2006_09_food_cava.JPGIt’s not a secret that we love Spanish wines. In fact, if more than a week or so goes by without a glass or two passing our lips, withdrawal symptoms set in. Nothing too egregious, more like a longing that can only be satisfied by a glass of Cava and perhaps a little more cowbell. Cava, a sparkling wine from Spain, captures many of the characteristics that we love about Spanish wines – great minerality, complexity of favors and of course the fun factor. Cava doesn’t take itself too seriously. You don’t see triple digit price tags or the fancy perfume-like advertisements. However, made in the same method of Champagne, methode traditionnelle, Cava offers a great value for those looking to get their fix without mortgaging the casa.

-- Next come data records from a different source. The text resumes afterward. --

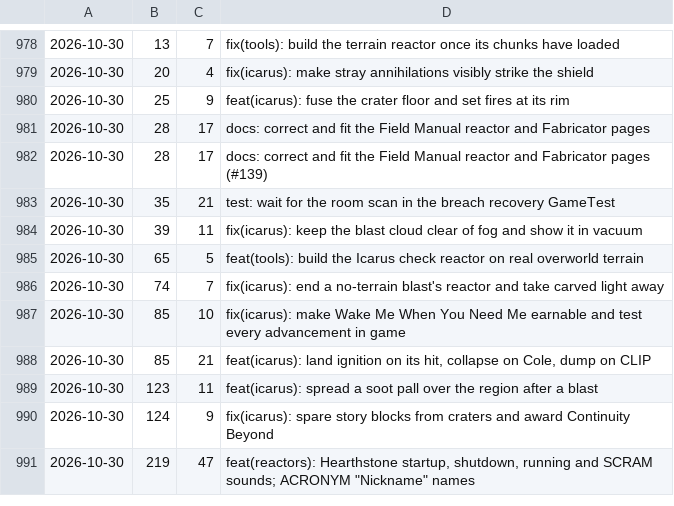
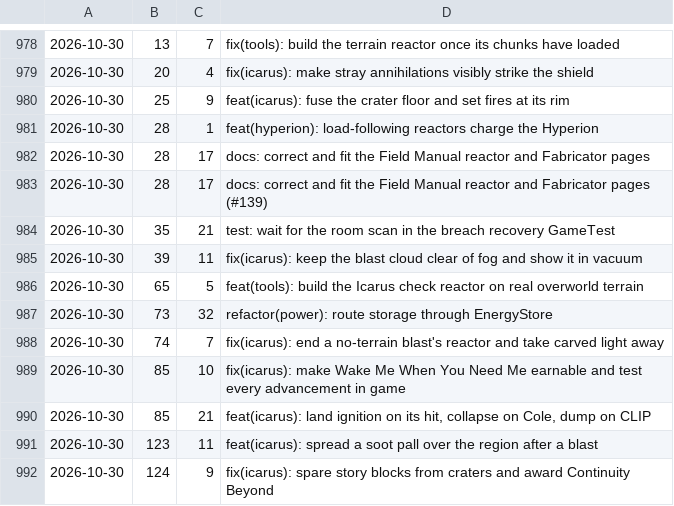
Before and after one commit to cjaron03/frozen-dawn-journal, a TSV file: pipeline/data/commits.tsv, drawn as a sheet; only a part is shown, gaps mark what is left out; the shorter side is filled out with more unchanged rows; the diff covers the shown part only; the diff names each change by its address in the sheet, - before the commit and + after, or states it on an @@ line.

```diff
--- a/pipeline/data/commits.tsv
+++ b/pipeline/data/commits.tsv
+row 981: 2026-10-30 | 28 | 1 | feat(hyperion): load-following reactors charge the Hyperion
+row 987: 2026-10-30 | 73 | 32 | refactor(power): route storage through EnergyStore
```
Also changed, not shown: 36 added rows elsewhere in this file, 1 other file.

At the Great Match Wine and Tapas event we attended this past week, presented by the Wines of Spain, we spent a great deal of time scouring the tables for some fine Cava. Actually we did not have to look that hard since there were about twenty to choose from. But surely if we had to, we would have.

Most of Cava is produced in the Cataolonia region in Spain, in the northeastern part of the country. Made from the Macabeo, Xarel-lo and Parellada grapes, fairly unique Spanish varietals, Cava’s style and flavor has a distinctive flair. It is often described as having the aroma of burnt toast, but that’s just the beginning. Its crisp acidity is refreshing foil to a rich slab of jamon and, in good examples, you often find the finesse of decent Champagne.

After a long afternoon of tasting, with some occasional spitting (only when people were looking) we added a Cava or two to our list of favorites…

Castillo Perelada Reserva Brut, D.O. Cava, Around $10

Crisp acidity, tiny bubbles, creamy mouth feel with citrus notes of lemon and green apple with a slight toasty aroma.

L’Hereu Brut, D.O. Cava, Around $15
Notes of burnt toast, minerality and green apple with a delicate yet racy presence on the palate. Good quality with great complexity of flavors and aromas.

Cristalino Brut 2001, D.O. Cava, Around $15 (we also like the Non-Vintage –NV- version for only $9)
A great value with toasty and floral aromas. On the palate it unfolds with notes of pear, citrus and green apple.

We stumbled out of the event with that perfect high that comes from too much Cava balanced with moist little bites of shredded beef, chicken and pork on a delicate cushion of fried puréed potato pancakes (the tasty Spanish cousin to the latke). We were more than satisfied. At least for the time being.